The Pharmaceutics and Compounding Laboratory
Accuracy in Measurements

Nonvolumetric Glassware and Devices

Erlenmeyer Flasks, Beakers, and Prescription Bottles

Erlenmeyer flasks, beakers, and prescription bottles are not volumetric devices and should NOT be used to measure liquids. "Graduation" marks on such vessels are only approximations of liquid capacity. These devices should only be used to mix or store solutions or other liquid preparations, unless you first calibrate them to a known volume.


The Teaspoon and the problem concerning the actual volume of liquid contained in a "teaspoonful" has existed for many years. Despite various recommendations, the problem persists. Patients continue to self-administer liquid doses from spoons which, in all probability, are far from standard.

The U.S. Pharmacopoeia/National Formulary (USP/NF) recognizes the problem and provides the following statement: "Agreement has not been reached on a standard official teaspoonful, in spite of the need for such a standard measure in connection with compounding and labeling liquid medicines. For household purposes, an American Standard Teaspoon has been established by the American Standards Association as containing 4.95 ± 0.24 ml. In view of the almost universal practice of employing teaspoons ordinarily available in the household for the administration of medicine, the teaspoon may be regarded as representing 5 ml." Household measures are, however, far from standard. Teaspoons may be found with capacities ranging from 3 to 7 ml and the volume of liquid which may be held in a given teaspoon varies with the viscosity and surface tension of the liquid. Thus, the dosage becomes an almost unpredictable variable. Errors in dosage can be minimized by:
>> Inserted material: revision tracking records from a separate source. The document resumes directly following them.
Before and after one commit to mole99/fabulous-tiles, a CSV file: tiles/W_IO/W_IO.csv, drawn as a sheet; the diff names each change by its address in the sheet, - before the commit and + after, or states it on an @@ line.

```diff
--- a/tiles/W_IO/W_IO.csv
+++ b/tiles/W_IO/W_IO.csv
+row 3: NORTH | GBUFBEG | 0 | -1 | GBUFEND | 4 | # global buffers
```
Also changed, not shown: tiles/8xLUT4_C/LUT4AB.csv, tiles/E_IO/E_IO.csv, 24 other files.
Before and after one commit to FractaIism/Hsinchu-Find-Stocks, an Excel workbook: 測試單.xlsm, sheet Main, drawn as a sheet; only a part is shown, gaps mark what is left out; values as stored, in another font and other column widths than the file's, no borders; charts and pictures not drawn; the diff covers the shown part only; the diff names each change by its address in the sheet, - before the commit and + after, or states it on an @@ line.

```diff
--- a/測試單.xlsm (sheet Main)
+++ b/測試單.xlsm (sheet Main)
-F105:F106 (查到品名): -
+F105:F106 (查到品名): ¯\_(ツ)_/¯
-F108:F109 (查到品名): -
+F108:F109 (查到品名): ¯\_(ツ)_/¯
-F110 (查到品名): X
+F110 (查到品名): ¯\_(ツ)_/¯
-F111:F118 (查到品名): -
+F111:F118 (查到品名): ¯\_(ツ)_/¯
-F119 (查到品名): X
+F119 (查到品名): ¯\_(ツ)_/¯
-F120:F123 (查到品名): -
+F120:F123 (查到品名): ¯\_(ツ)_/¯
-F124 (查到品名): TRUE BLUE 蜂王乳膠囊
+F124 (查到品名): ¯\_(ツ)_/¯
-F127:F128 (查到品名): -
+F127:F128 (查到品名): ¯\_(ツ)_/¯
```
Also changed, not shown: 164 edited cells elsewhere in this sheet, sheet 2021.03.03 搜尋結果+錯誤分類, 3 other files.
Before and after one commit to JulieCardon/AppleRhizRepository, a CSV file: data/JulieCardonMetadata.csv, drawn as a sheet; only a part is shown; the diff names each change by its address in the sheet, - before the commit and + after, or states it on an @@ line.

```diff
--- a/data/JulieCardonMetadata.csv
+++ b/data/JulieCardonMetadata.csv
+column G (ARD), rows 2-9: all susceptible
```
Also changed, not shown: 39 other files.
  • Writing and formulating all prescriptions using the metric system of measure.
  • Using the symbol for one fluid dram in the dosage instructions to represent one teaspoonful.
  • Requesting physicians to designate on the prescription the number of ml or mg desired in each dose.
  • Dispensing a standard calibrated teaspoon, oral syringe, or other calibrated measuring device with each prescription for an oral liquid where such a dosage is used.